DATA TO USE:

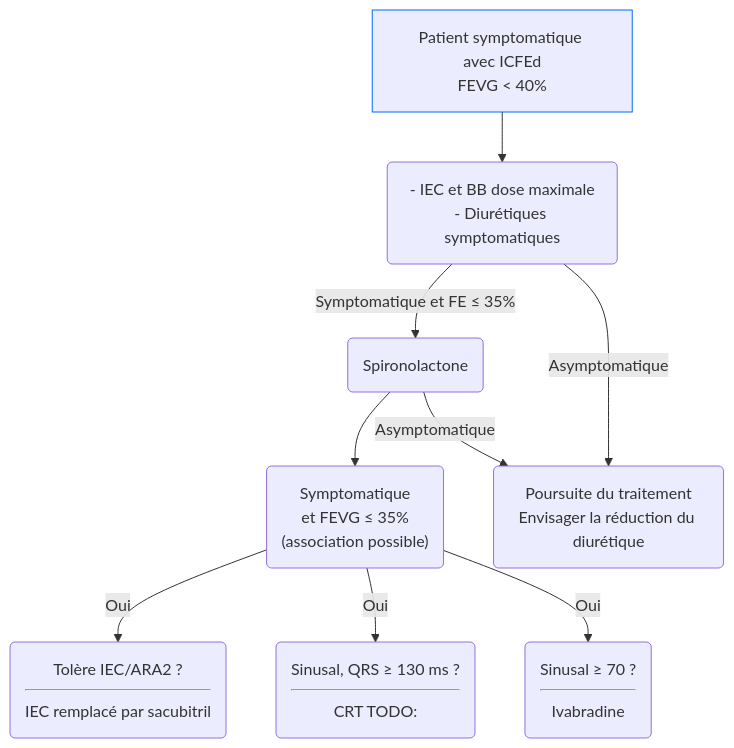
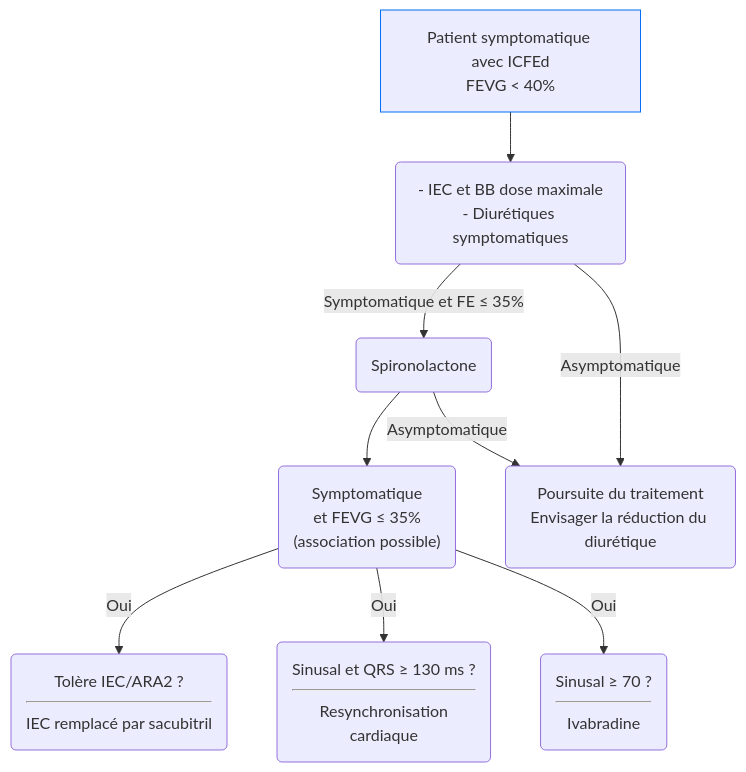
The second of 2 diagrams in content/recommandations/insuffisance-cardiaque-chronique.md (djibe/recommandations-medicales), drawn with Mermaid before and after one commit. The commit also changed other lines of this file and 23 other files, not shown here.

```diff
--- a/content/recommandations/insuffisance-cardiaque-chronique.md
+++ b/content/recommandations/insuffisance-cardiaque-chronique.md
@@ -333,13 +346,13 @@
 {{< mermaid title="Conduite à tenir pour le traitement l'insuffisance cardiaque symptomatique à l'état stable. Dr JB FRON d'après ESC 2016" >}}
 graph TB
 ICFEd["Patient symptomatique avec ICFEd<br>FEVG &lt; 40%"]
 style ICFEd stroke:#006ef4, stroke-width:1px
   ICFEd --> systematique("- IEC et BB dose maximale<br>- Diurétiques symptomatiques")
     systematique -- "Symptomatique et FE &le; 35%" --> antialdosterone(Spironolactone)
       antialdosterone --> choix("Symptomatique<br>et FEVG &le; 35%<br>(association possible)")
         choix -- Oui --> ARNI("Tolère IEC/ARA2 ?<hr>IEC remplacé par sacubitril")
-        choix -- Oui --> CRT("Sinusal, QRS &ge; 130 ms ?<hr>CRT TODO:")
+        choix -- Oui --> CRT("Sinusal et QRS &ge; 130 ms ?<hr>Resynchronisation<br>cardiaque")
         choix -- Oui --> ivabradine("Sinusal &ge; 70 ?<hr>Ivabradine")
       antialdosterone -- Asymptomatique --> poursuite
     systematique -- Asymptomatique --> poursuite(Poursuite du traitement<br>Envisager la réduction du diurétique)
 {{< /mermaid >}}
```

WORK ORDER: Reproduce the listing word for word and omit its pictures.

ANSWER SPACE:
The second of 2 diagrams in content/recommandations/insuffisance-cardiaque-chronique.md (djibe/recommandations-medicales), drawn with Mermaid before and after one commit. The commit also changed other lines of this file and 23 other files, not shown here.

```diff
--- a/content/recommandations/insuffisance-cardiaque-chronique.md
+++ b/content/recommandations/insuffisance-cardiaque-chronique.md
@@ -333,13 +346,13 @@
 {{< mermaid title="Conduite à tenir pour le traitement l'insuffisance cardiaque symptomatique à l'état stable. Dr JB FRON d'après ESC 2016" >}}
 graph TB
 ICFEd["Patient symptomatique avec ICFEd<br>FEVG &lt; 40%"]
 style ICFEd stroke:#006ef4, stroke-width:1px
   ICFEd --> systematique("- IEC et BB dose maximale<br>- Diurétiques symptomatiques")
     systematique -- "Symptomatique et FE &le; 35%" --> antialdosterone(Spironolactone)
       antialdosterone --> choix("Symptomatique<br>et FEVG &le; 35%<br>(association possible)")
         choix -- Oui --> ARNI("Tolère IEC/ARA2 ?<hr>IEC remplacé par sacubitril")
-        choix -- Oui --> CRT("Sinusal, QRS &ge; 130 ms ?<hr>CRT TODO:")
+        choix -- Oui --> CRT("Sinusal et QRS &ge; 130 ms ?<hr>Resynchronisation<br>cardiaque")
         choix -- Oui --> ivabradine("Sinusal &ge; 70 ?<hr>Ivabradine")
       antialdosterone -- Asymptomatique --> poursuite
     systematique -- Asymptomatique --> poursuite(Poursuite du traitement<br>Envisager la réduction du diurétique)
 {{< /mermaid >}}
```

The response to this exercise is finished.